Stocks rallied Friday as investors welcomed comments from Federal Reserve Chairman Jerome Powell in Jackson Hole that pointed to stronger than expected economic growth. Investors cheered Powell’s confidence in continued U.S. economic growth, as he cited “especially robust” consumer spending and early signs of recovery in the housing market, while reiterating the Fed’s commitment to pull inflation back to its 2% goal. The Fed chief’s remarks were eventually seen as being free of surprises, with Powell reaffirming a data dependent approach and saying that policymakers at upcoming meetings would “proceed carefully” while assessing incoming economic data.

The bad news is that Jerome Powell made no bones about the unwavering pursuit of his ultimate objective: 2%. With US inflation much cooler than its pandemic highs, investors would like to have heard that the Fed may be close to declaring victory—even if rates must remain higher for longer just to make sure. In the meantime, the 10-year yield continued to rise, hitting a fresh 52-week high this week over 4.3%. The 30-year fixed-rate mortgage reached 7.48% this week and is now threatening to rise above 8%.

The big unknown holding back a sustained bull market rally is whether we are out of the woods or whether a slowdown is coming later this Fall.

Future Wealth’s View

The fact is, just as zero interest rates are not sustainable, neither are high interest rates, without causing damage to the economy. But, there is a problem that could come to bite the Fed when the fight with inflation is over. They can’t simply cut interest rates as investors would like them to. The US government is running unprecedented levels of budget deficits, and fewer and fewer investors are willing to buy government debt. Fitch recently downgraded the US’s credit rating due to an “erosion of governance” and a lack of will to raise taxes. The Treasury needs to sell trillions of dollars in bonds to cover its budget deficits, and the market has not been keenly interested in buying them. As long as government deficits go unchecked, interest rates will continue to rise.

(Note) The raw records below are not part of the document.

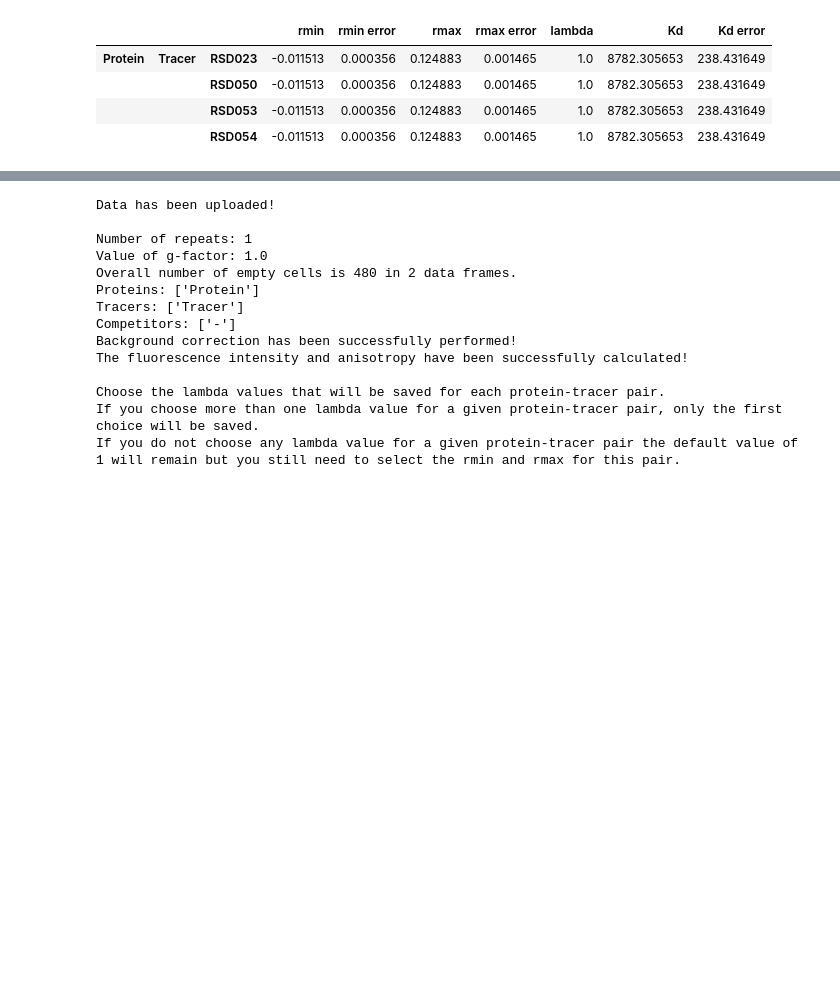
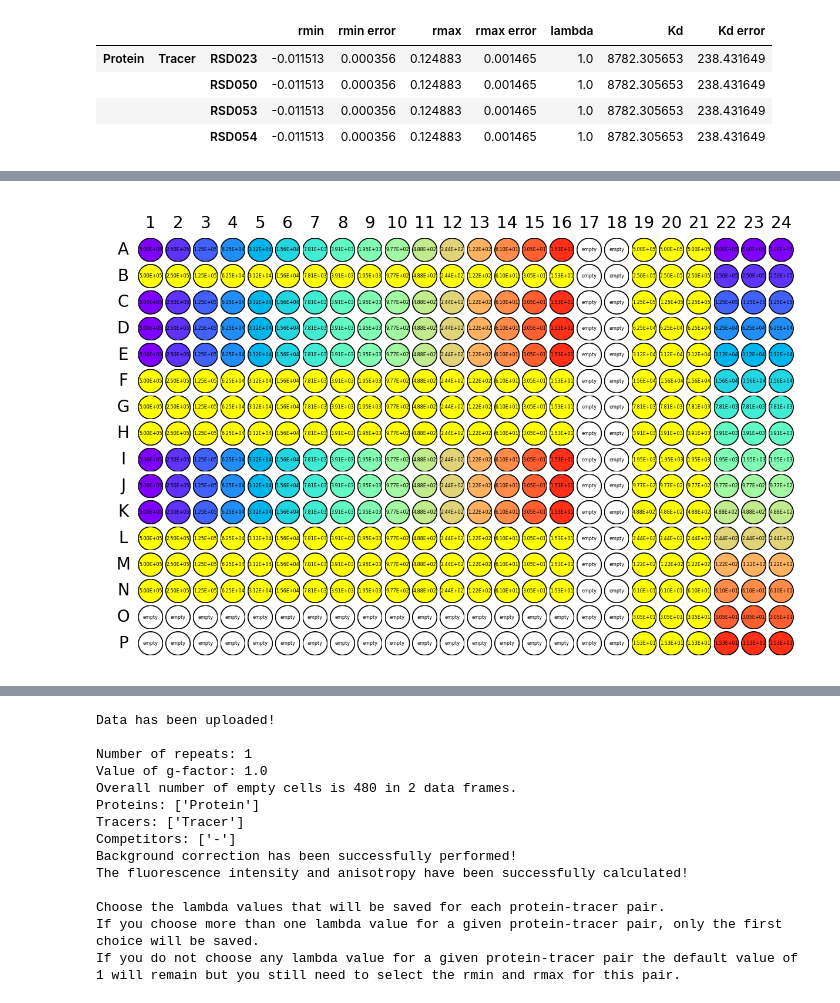
Before and after one commit to mariuszlas/Fluorescence-Anisotropy-Analysis-Development, a Jupyter notebook: fluorescenceanisotropy/fluores_anisotropy.ipynb, the cells around one changed output, grey strips where cells are left out. Drawn from its saved outputs; the diff is of its cells as text; code cells hidden in the pictures; blank space fills up the shorter version.

```diff
--- a/fluorescenceanisotropy/fluores_anisotropy.ipynb
+++ b/fluorescenceanisotropy/fluores_anisotropy.ipynb
@@ -1718,0 +1733,4 @@ my_datac.data_dict['repeat_1']['data']['fit_params_comp']
+# %%
+my_datac.visualise(labelby='Competitor Concentration', colorby='Competitor Concentration')
+# %% [output]
+[figure, added]
```
Also changed, not shown: parts of 7 cells of this notebook.
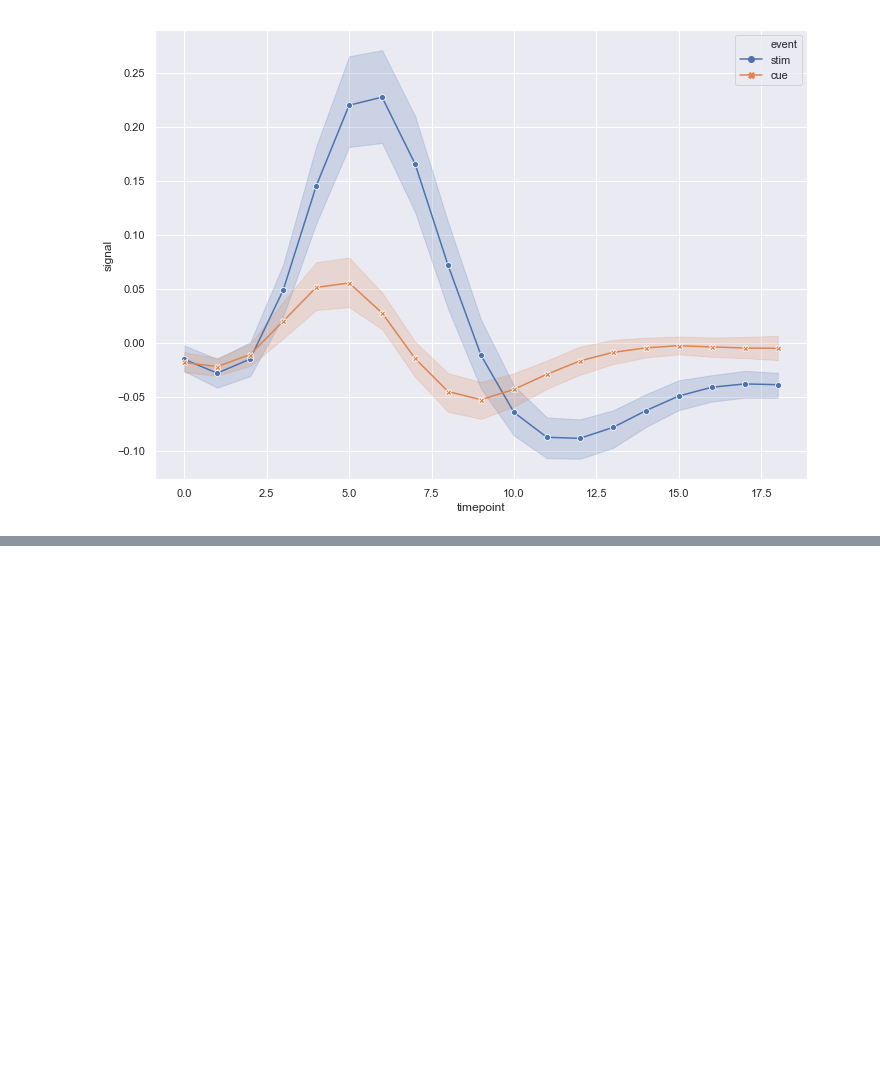
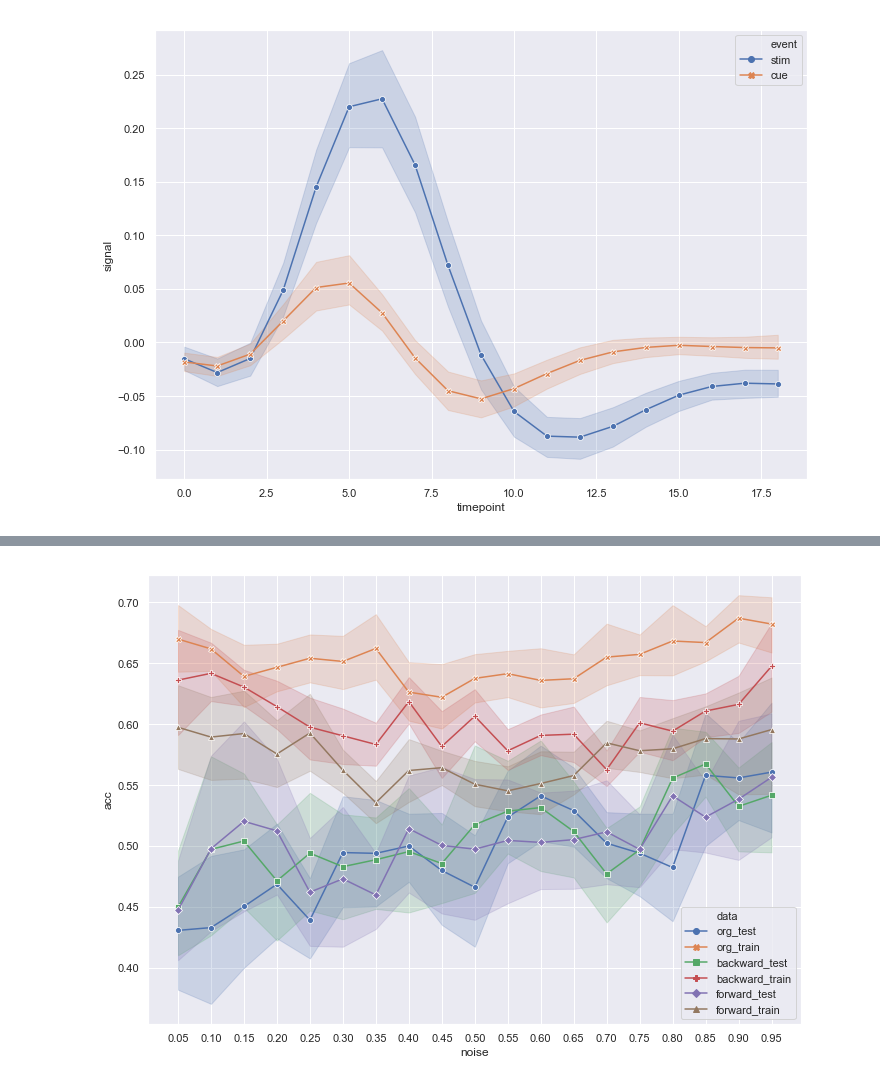
Before and after one commit to gear/denoising-gnn, a Jupyter notebook: notebook/plots.ipynb, the cells around one changed output, grey strips where cells are left out. Drawn from its saved outputs; the diff is of its cells as text; code cells hidden in the pictures; blank space fills up the shorter version.

```diff
--- a/notebook/plots.ipynb
+++ b/notebook/plots.ipynb
@@ -108,0 +126,8 @@ ax = sns.lineplot(x="noise", y="acc",
+# %%
+PTC_est = df_backward_forward_est("PTC")
+# %%
+ax = sns.lineplot(x="noise", y="acc",
+                  hue="data", style="data",
+                  markers=True, dashes=False, data=PTC_est)
+# %% [output]
+[figure, added]
```
Also changed, not shown: parts of 25 cells of this notebook, 1 other file.
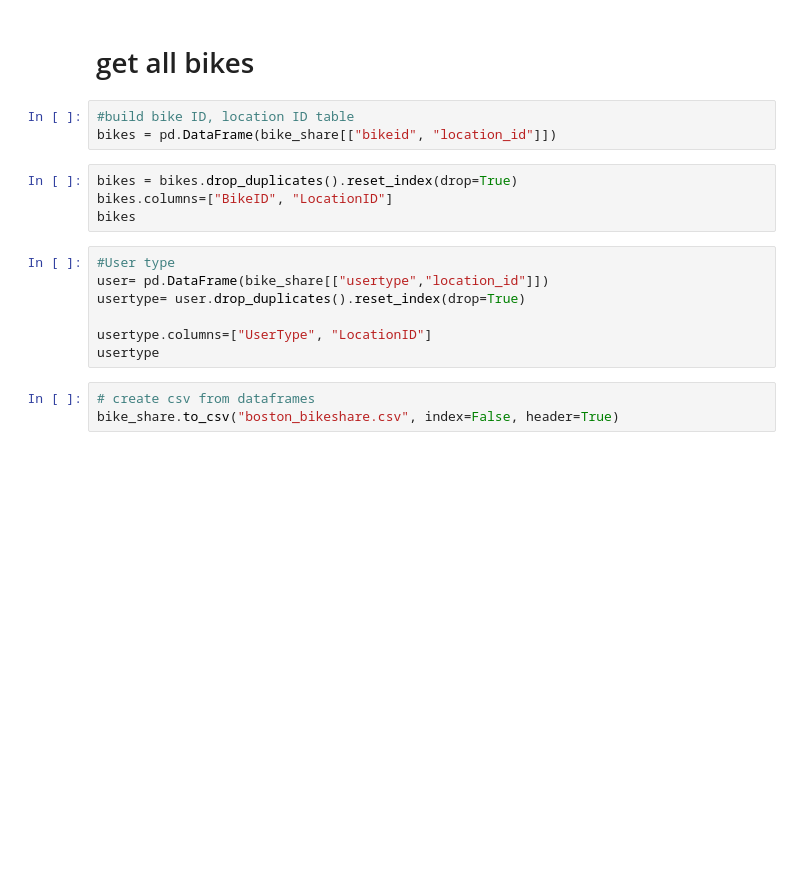
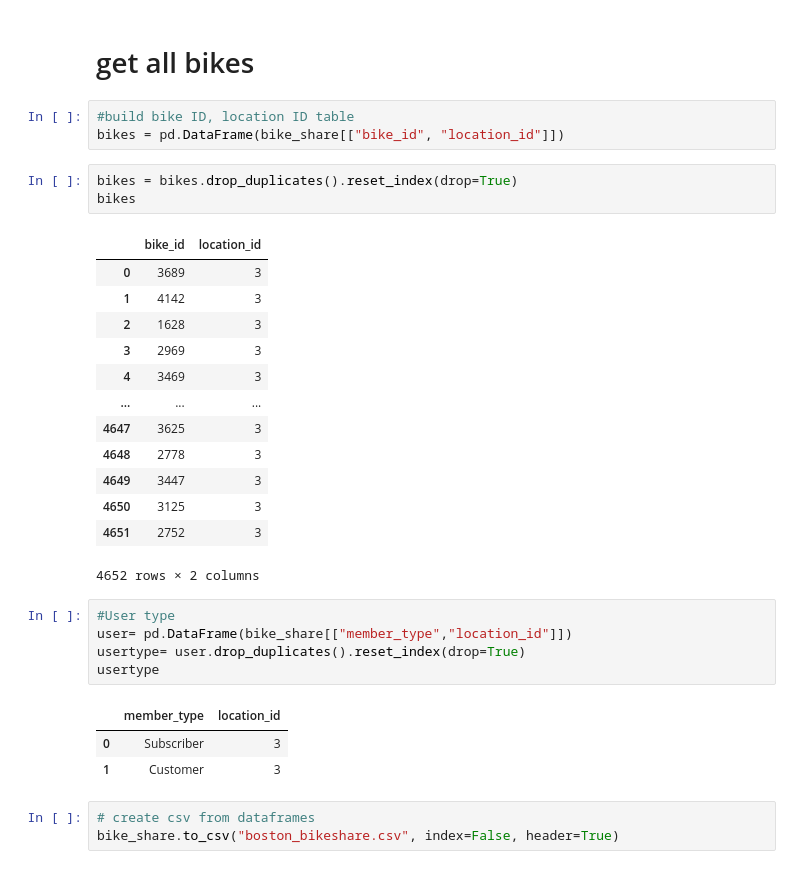
Before and after one commit to JeganS948/project2, a Jupyter notebook: resources/3_boston_us/boston .ipynb, the cells around one changed output. Drawn from its saved outputs; the diff is of its cells as text; blank space fills up the shorter version.

Commit message:
rename and rearrange columns

```diff
--- a/resources/3_boston_us/boston .ipynb
+++ b/resources/3_boston_us/boston .ipynb
@@ -92,18 +167,33 @@ bike_share.head()
 # get all bikes
 # %%
 #build bike ID, location ID table
-bikes = pd.DataFrame(bike_share[["bikeid", "location_id"]])
+bikes = pd.DataFrame(bike_share[["bike_id", "location_id"]])
 # %%
 bikes = bikes.drop_duplicates().reset_index(drop=True)
-bikes.columns=["BikeID", "LocationID"]
 bikes
+# %% [output]
+|  | bike_id | location_id |
+| 0 | 3689 | 3 |
+| 1 | 4142 | 3 |
+| 2 | 1628 | 3 |
+| 3 | 2969 | 3 |
+| 4 | 3469 | 3 |
+| ... | ... | ... |
+| 4647 | 3625 | 3 |
+| 4648 | 2778 | 3 |
+| 4649 | 3447 | 3 |
+| 4650 | 3125 | 3 |
+| 4651 | 2752 | 3 |
+4652 rows × 2 columns
 # %%
 #User type
-user= pd.DataFrame(bike_share[["usertype","location_id"]])
+user= pd.DataFrame(bike_share[["member_type","location_id"]])
 usertype= user.drop_duplicates().reset_index(drop=True)
-
-usertype.columns=["UserType", "LocationID"]
 usertype
+# %% [output]
+|  | member_type | location_id |
+| 0 | Subscriber | 3 |
+| 1 | Customer | 3 |
 # %%
 # create csv from dataframes
 bike_share.to_csv("boston_bikeshare.csv", index=False, header=True)
```
Also changed, not shown: parts of 6 cells of this notebook.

In many ways, the August stock market ~5% correction was precipitated by the same reasons stated above – concerns about higher interest rates, a downgrade of U.S. bonds, and an uptick in inflation. We, at Future Wealth LLC, remain cautiously optimistic and expect the stock market to digest the Q2 earnings and Fed’s statements through September culminating in the Fed meeting later next month.